BEGIN
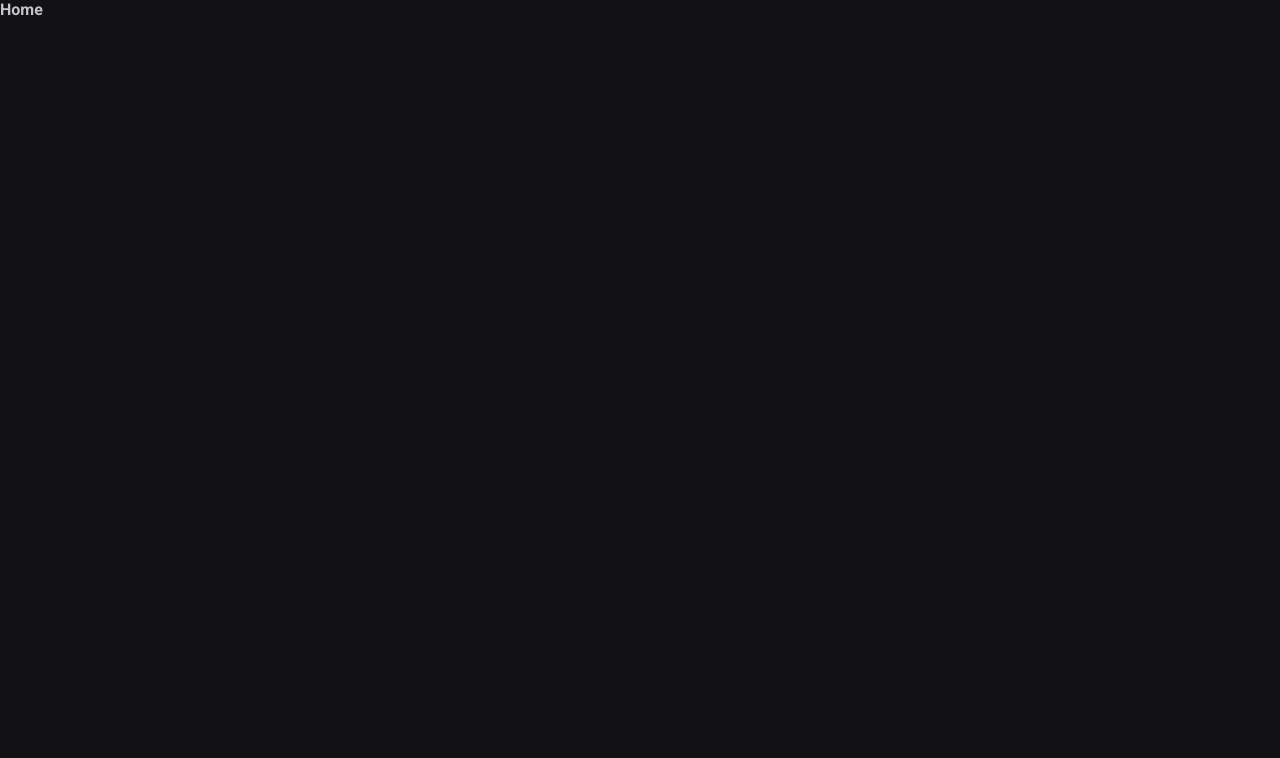
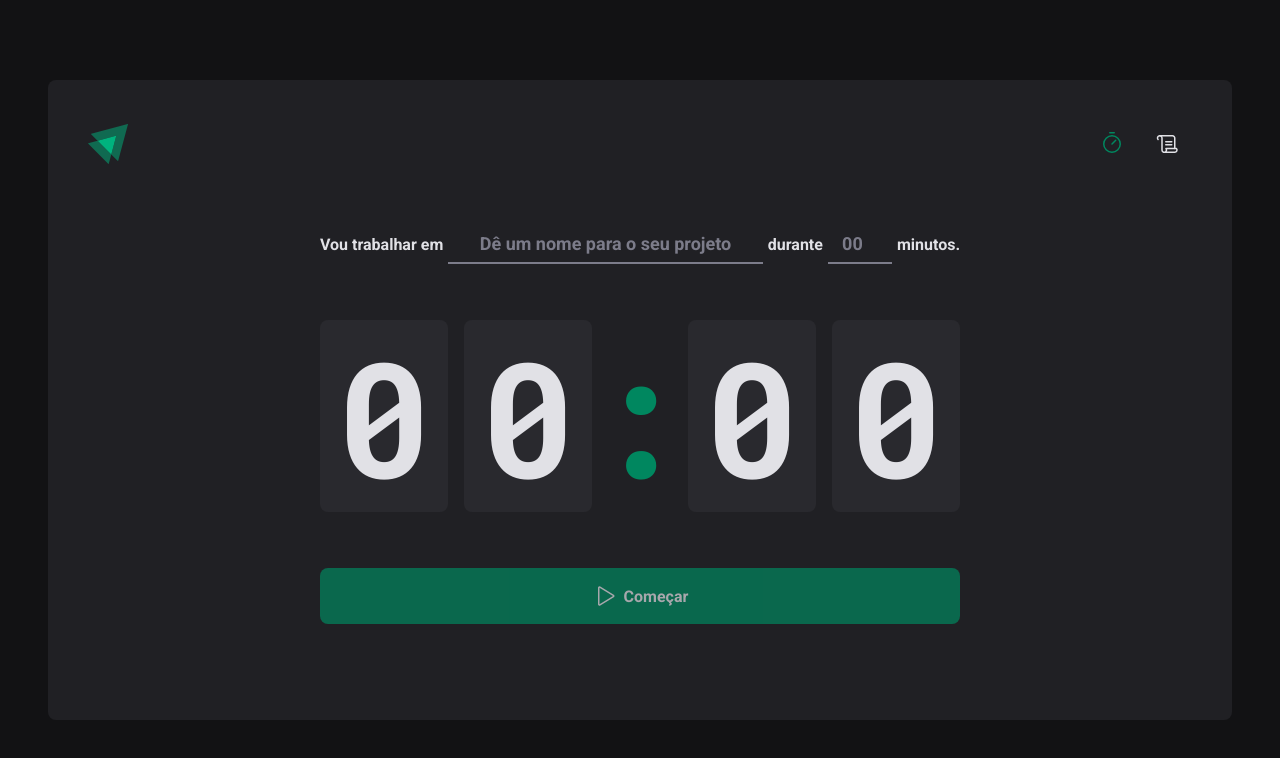
Before and after one commit to bw3sley/ignite-pomodoro, a React (Vite) app: page / in a window 1280 px wide. Shown: the top 758 px of the page. Built offline with nearby package versions, Linux system fonts and the light colour scheme.

Commit message:
:sparkles: feat: create Home page

```diff
--- a/src/Router.tsx
+++ b/src/Router.tsx
@@ -3,10 +3,12 @@
 import { Home } from './pages/Home'
 import { History } from './pages/History'
 
+import { DefaultLayout } from './layouts/DefaultLayout'
+
 export function Router() {
   return (
     <Routes>
-      <Route path="/">
+      <Route path="/" element={<DefaultLayout />}>
         <Route path="/" element={<Home />} />
         <Route path="/history" element={<History />} />
       </Route>
--- /dev/null
+++ b/src/components/Header/index.tsx
@@ -0,0 +1,25 @@
+import { HeaderContainer } from './styles'
+
+import logoIgnite from '../../assets/logo-ignite.svg'
+
+import { NavLink } from 'react-router-dom'
+
+import { Scroll, Timer } from 'phosphor-react'
+
+export function Header() {
+  return (
+    <HeaderContainer>
+      <img src={logoIgnite} alt="" />
+
+      <nav>
+        <NavLink to="/" title="Timer">
+          <Timer size={24} />
+        </NavLink>
+
+        <NavLink to="/history" title="Histórico">
+          <Scroll size={24} />
+        </NavLink>
+      </nav>
+    </HeaderContainer>
+  )
+}
--- /dev/null
+++ b/src/components/Header/styles.ts
@@ -0,0 +1,34 @@
+import styled from 'styled-components'
+
+export const HeaderContainer = styled.header`
+  display: flex;
+  align-items: center;
+  justify-content: space-between;
+
+  nav {
+    display: flex;
+    gap: 0.8rem;
+
+    a {
+      width: 4.8rem;
+      height: 4.8rem;
+
+      display: flex;
+      justify-content: center;
+      align-items: center;
+
+      color: ${(props) => props.theme['gray-100']};
+
+      border-top: 3px solid transparent;
+      border-bottom: 3px solid transparent;
+
+      &:hover {
+        border-bottom: 3px solid ${(props) => props.theme['green-500']};
+      }
+
+      &.active {
+        color: ${(props) => props.theme['green-500']};
+      }
+    }
+  }
+`
--- /dev/null
+++ b/src/layouts/DefaultLayout/index.tsx
@@ -0,0 +1,17 @@
+import { Outlet } from 'react-router-dom'
+
+import { Header } from '../../components/Header'
+
+import { LayoutContainer } from './styles'
+
+export function DefaultLayout() {
+  return (
+    <div>
+      <LayoutContainer>
+        <Header />
+
+        <Outlet />
+      </LayoutContainer>
+    </div>
+  )
+}
--- /dev/null
+++ b/src/layouts/DefaultLayout/styles.ts
@@ -0,0 +1,16 @@
+import styled from 'styled-components'
+
+export const LayoutContainer = styled.div`
+  max-width: 118.4rem;
+  height: calc(100vh - 16rem);
+
+  margin: 8rem auto;
+  padding: 4rem;
+
+  background-color: ${(props) => props.theme['gray-800']};
+
+  border-radius: 8px;
+
+  display: flex;
+  flex-direction: column;
+`
--- a/src/pages/Home/index.tsx
+++ b/src/pages/Home/index.tsx
@@ -1,3 +1,60 @@
+import { Play } from 'phosphor-react'
+
+import {
+  CountdownContainer,
+  FormContainer,
+  HomeContainer,
+  MinutesAmountInput,
+  Separator,
+  StartCountdownButton,
+  TaskInput,
+} from './styles'
+
 export function Home() {
-  return <h1>Home</h1>
+  return (
+    <HomeContainer>
+      <form action="">
+        <FormContainer>
+          <label htmlFor="task">Vou trabalhar em</label>
+          <TaskInput
+            type="text"
+            id="task"
+            placeholder="Dê um nome para o seu projeto"
+            list="task-suggestions"
+          />
+
+          <datalist id="task-suggestions">
+            <option value="Hello World!" />
+          </datalist>
+
+          <label htmlFor="minutesAmount">durante</label>
+          <MinutesAmountInput
+            type="number"
+            id="minutesAmount"
+            placeholder="00"
+            step={5}
+            min={5}
+            max={60}
+          />
+
+          <span>minutos.</span>
+        </FormContainer>
+
+        <CountdownContainer>
+          <span>0</span>
+          <span>0</span>
+
+          <Separator>:</Separator>
+
+          <span>0</span>
+          <span>0</span>
+        </CountdownContainer>
+
+        <StartCountdownButton type="submit" disabled>
+          <Play size={24} />
+          Começar
+        </StartCountdownButton>
+      </form>
+    </HomeContainer>
+  )
 }
--- /dev/null
+++ b/src/pages/Home/styles.ts
@@ -0,0 +1,138 @@
+import styled from 'styled-components'
+
+export const HomeContainer = styled.main`
+  flex: 1;
+
+  display: flex;
+  flex-direction: column;
+  align-items: center;
+  justify-content: center;
+
+  form {
+    display: flex;
+    flex-direction: column;
+    align-items: center;
+    gap: 5.6rem;
+  }
+`
+
+export const FormContainer = styled.div`
+  width: 100%;
+
+  display: flex;
+  align-items: center;
+  justify-content: center;
+  gap: 0.5rem;
+  flex-wrap: wrap;
+
+  color: ${(props) => props.theme['gray-100']};
+
+  font-size: 1.8rem;
+  font-weight: bold;
+`
+
+const BaseInput = styled.input`
+  background-color: transparent;
+  color: ${(props) => props.theme['gray-100']};
+
+  height: 4rem;
+
+  border: 0;
+  border-bottom: 2px solid ${(props) => props.theme['gray-500']};
+
+  font-size: 1.8rem;
+  font-weight: bold;
+  text-align: center;
+
+  padding: 0 0.8rem;
+
+  &:focus {
+    box-shadow: none;
+
+    border-color: ${(props) => props.theme['green-500']};
+  }
+
+  &::placeholder {
+    color: ${(props) => props.theme['gray-500']};
+  }
+`
+
+export const TaskInput = styled(BaseInput)`
+  flex: 1;
+
+  &::-webkit-calendar-picker-indicator {
+    display: none !important;
+  }
+`
+
+export const MinutesAmountInput = styled(BaseInput)`
+  width: 6.4rem;
+`
+
+export const CountdownContainer = styled.div`
+  color: ${(props) => props.theme['gray-100']};
+
+  line-height: 12.8rem;
+
+  display: flex;
+  gap: 1.6rem;
+
+  span {
+    font-family: 'Roboto Mono', monospace;
+    font-size: 16rem;
+    line-height: 12.8rem;
+
+    padding: 3.2rem 1.6rem;
+
+    border-radius: 8px;
+
+    background-color: ${(props) => props.theme['gray-700']};
+  }
+`
+
+export const Separator = styled.div`
+  padding: 3.2rem 0;
+
+  color: ${(props) => props.theme['green-500']};
+
+  width: 6.4rem;
+
+  font-family: 'Roboto Mono', monospace;
+  font-size: 16rem;
+
+  overflow: hidden;
+
+  display: flex;
+  justify-content: center;
+`
+
+export const StartCountdownButton = styled.button`
+  width: 100%;
+
+  display: flex;
+  justify-content: center;
+  align-items: center;
+  gap: 0.8rem;
+
+  border: 0;
+  border-radius: 8px;
+
+  padding: 1.6rem;
+
+  font-weight: bold;
+
+  cursor: pointer;
+
+  background-color: ${(props) => props.theme['green-500']};
+  color: ${(props) => props.theme['gray-100']};
+
+  &:disabled {
+    opacity: 0.7;
+
+    cursor: not-allowed;
+  }
+
+  &:not(:disabled):hover {
+    background-color: ${(props) => props.theme['green-700']};
+  }
+`
```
END
INSTRUCTIONS FOR THE TASK »
Repeat the material above word for word; no images go in the copy.

EXERCISE RESPONSE »
Before and after one commit to bw3sley/ignite-pomodoro, a React (Vite) app: page / in a window 1280 px wide. Shown: the top 758 px of the page. Built offline with nearby package versions, Linux system fonts and the light colour scheme.

Commit message:
:sparkles: feat: create Home page

```diff
--- a/src/Router.tsx
+++ b/src/Router.tsx
@@ -3,10 +3,12 @@
 import { Home } from './pages/Home'
 import { History } from './pages/History'
 
+import { DefaultLayout } from './layouts/DefaultLayout'
+
 export function Router() {
   return (
     <Routes>
-      <Route path="/">
+      <Route path="/" element={<DefaultLayout />}>
         <Route path="/" element={<Home />} />
         <Route path="/history" element={<History />} />
       </Route>
--- /dev/null
+++ b/src/components/Header/index.tsx
@@ -0,0 +1,25 @@
+import { HeaderContainer } from './styles'
+
+import logoIgnite from '../../assets/logo-ignite.svg'
+
+import { NavLink } from 'react-router-dom'
+
+import { Scroll, Timer } from 'phosphor-react'
+
+export function Header() {
+  return (
+    <HeaderContainer>
+      <img src={logoIgnite} alt="" />
+
+      <nav>
+        <NavLink to="/" title="Timer">
+          <Timer size={24} />
+        </NavLink>
+
+        <NavLink to="/history" title="Histórico">
+          <Scroll size={24} />
+        </NavLink>
+      </nav>
+    </HeaderContainer>
+  )
+}
--- /dev/null
+++ b/src/components/Header/styles.ts
@@ -0,0 +1,34 @@
+import styled from 'styled-components'
+
+export const HeaderContainer = styled.header`
+  display: flex;
+  align-items: center;
+  justify-content: space-between;
+
+  nav {
+    display: flex;
+    gap: 0.8rem;
+
+    a {
+      width: 4.8rem;
+      height: 4.8rem;
+
+      display: flex;
+      justify-content: center;
+      align-items: center;
+
+      color: ${(props) => props.theme['gray-100']};
+
+      border-top: 3px solid transparent;
+      border-bottom: 3px solid transparent;
+
+      &:hover {
+        border-bottom: 3px solid ${(props) => props.theme['green-500']};
+      }
+
+      &.active {
+        color: ${(props) => props.theme['green-500']};
+      }
+    }
+  }
+`
--- /dev/null
+++ b/src/layouts/DefaultLayout/index.tsx
@@ -0,0 +1,17 @@
+import { Outlet } from 'react-router-dom'
+
+import { Header } from '../../components/Header'
+
+import { LayoutContainer } from './styles'
+
+export function DefaultLayout() {
+  return (
+    <div>
+      <LayoutContainer>
+        <Header />
+
+        <Outlet />
+      </LayoutContainer>
+    </div>
+  )
+}
--- /dev/null
+++ b/src/layouts/DefaultLayout/styles.ts
@@ -0,0 +1,16 @@
+import styled from 'styled-components'
+
+export const LayoutContainer = styled.div`
+  max-width: 118.4rem;
+  height: calc(100vh - 16rem);
+
+  margin: 8rem auto;
+  padding: 4rem;
+
+  background-color: ${(props) => props.theme['gray-800']};
+
+  border-radius: 8px;
+
+  display: flex;
+  flex-direction: column;
+`
--- a/src/pages/Home/index.tsx
+++ b/src/pages/Home/index.tsx
@@ -1,3 +1,60 @@
+import { Play } from 'phosphor-react'
+
+import {
+  CountdownContainer,
+  FormContainer,
+  HomeContainer,
+  MinutesAmountInput,
+  Separator,
+  StartCountdownButton,
+  TaskInput,
+} from './styles'
+
 export function Home() {
-  return <h1>Home</h1>
+  return (
+    <HomeContainer>
+      <form action="">
+        <FormContainer>
+          <label htmlFor="task">Vou trabalhar em</label>
+          <TaskInput
+            type="text"
+            id="task"
+            placeholder="Dê um nome para o seu projeto"
+            list="task-suggestions"
+          />
+
+          <datalist id="task-suggestions">
+            <option value="Hello World!" />
+          </datalist>
+
+          <label htmlFor="minutesAmount">durante</label>
+          <MinutesAmountInput
+            type="number"
+            id="minutesAmount"
+            placeholder="00"
+            step={5}
+            min={5}
+            max={60}
+          />
+
+          <span>minutos.</span>
+        </FormContainer>
+
+        <CountdownContainer>
+          <span>0</span>
+          <span>0</span>
+
+          <Separator>:</Separator>
+
+          <span>0</span>
+          <span>0</span>
+        </CountdownContainer>
+
+        <StartCountdownButton type="submit" disabled>
+          <Play size={24} />
+          Começar
+        </StartCountdownButton>
+      </form>
+    </HomeContainer>
+  )
 }
--- /dev/null
+++ b/src/pages/Home/styles.ts
@@ -0,0 +1,138 @@
+import styled from 'styled-components'
+
+export const HomeContainer = styled.main`
+  flex: 1;
+
+  display: flex;
+  flex-direction: column;
+  align-items: center;
+  justify-content: center;
+
+  form {
+    display: flex;
+    flex-direction: column;
+    align-items: center;
+    gap: 5.6rem;
+  }
+`
+
+export const FormContainer = styled.div`
+  width: 100%;
+
+  display: flex;
+  align-items: center;
+  justify-content: center;
+  gap: 0.5rem;
+  flex-wrap: wrap;
+
+  color: ${(props) => props.theme['gray-100']};
+
+  font-size: 1.8rem;
+  font-weight: bold;
+`
+
+const BaseInput = styled.input`
+  background-color: transparent;
+  color: ${(props) => props.theme['gray-100']};
+
+  height: 4rem;
+
+  border: 0;
+  border-bottom: 2px solid ${(props) => props.theme['gray-500']};
+
+  font-size: 1.8rem;
+  font-weight: bold;
+  text-align: center;
+
+  padding: 0 0.8rem;
+
+  &:focus {
+    box-shadow: none;
+
+    border-color: ${(props) => props.theme['green-500']};
+  }
+
+  &::placeholder {
+    color: ${(props) => props.theme['gray-500']};
+  }
+`
+
+export const TaskInput = styled(BaseInput)`
+  flex: 1;
+
+  &::-webkit-calendar-picker-indicator {
+    display: none !important;
+  }
+`
+
+export const MinutesAmountInput = styled(BaseInput)`
+  width: 6.4rem;
+`
+
+export const CountdownContainer = styled.div`
+  color: ${(props) => props.theme['gray-100']};
+
+  line-height: 12.8rem;
+
+  display: flex;
+  gap: 1.6rem;
+
+  span {
+    font-family: 'Roboto Mono', monospace;
+    font-size: 16rem;
+    line-height: 12.8rem;
+
+    padding: 3.2rem 1.6rem;
+
+    border-radius: 8px;
+
+    background-color: ${(props) => props.theme['gray-700']};
+  }
+`
+
+export const Separator = styled.div`
+  padding: 3.2rem 0;
+
+  color: ${(props) => props.theme['green-500']};
+
+  width: 6.4rem;
+
+  font-family: 'Roboto Mono', monospace;
+  font-size: 16rem;
+
+  overflow: hidden;
+
+  display: flex;
+  justify-content: center;
+`
+
+export const StartCountdownButton = styled.button`
+  width: 100%;
+
+  display: flex;
+  justify-content: center;
+  align-items: center;
+  gap: 0.8rem;
+
+  border: 0;
+  border-radius: 8px;
+
+  padding: 1.6rem;
+
+  font-weight: bold;
+
+  cursor: pointer;
+
+  background-color: ${(props) => props.theme['green-500']};
+  color: ${(props) => props.theme['gray-100']};
+
+  &:disabled {
+    opacity: 0.7;
+
+    cursor: not-allowed;
+  }
+
+  &:not(:disabled):hover {
+    background-color: ${(props) => props.theme['green-700']};
+  }
+`
```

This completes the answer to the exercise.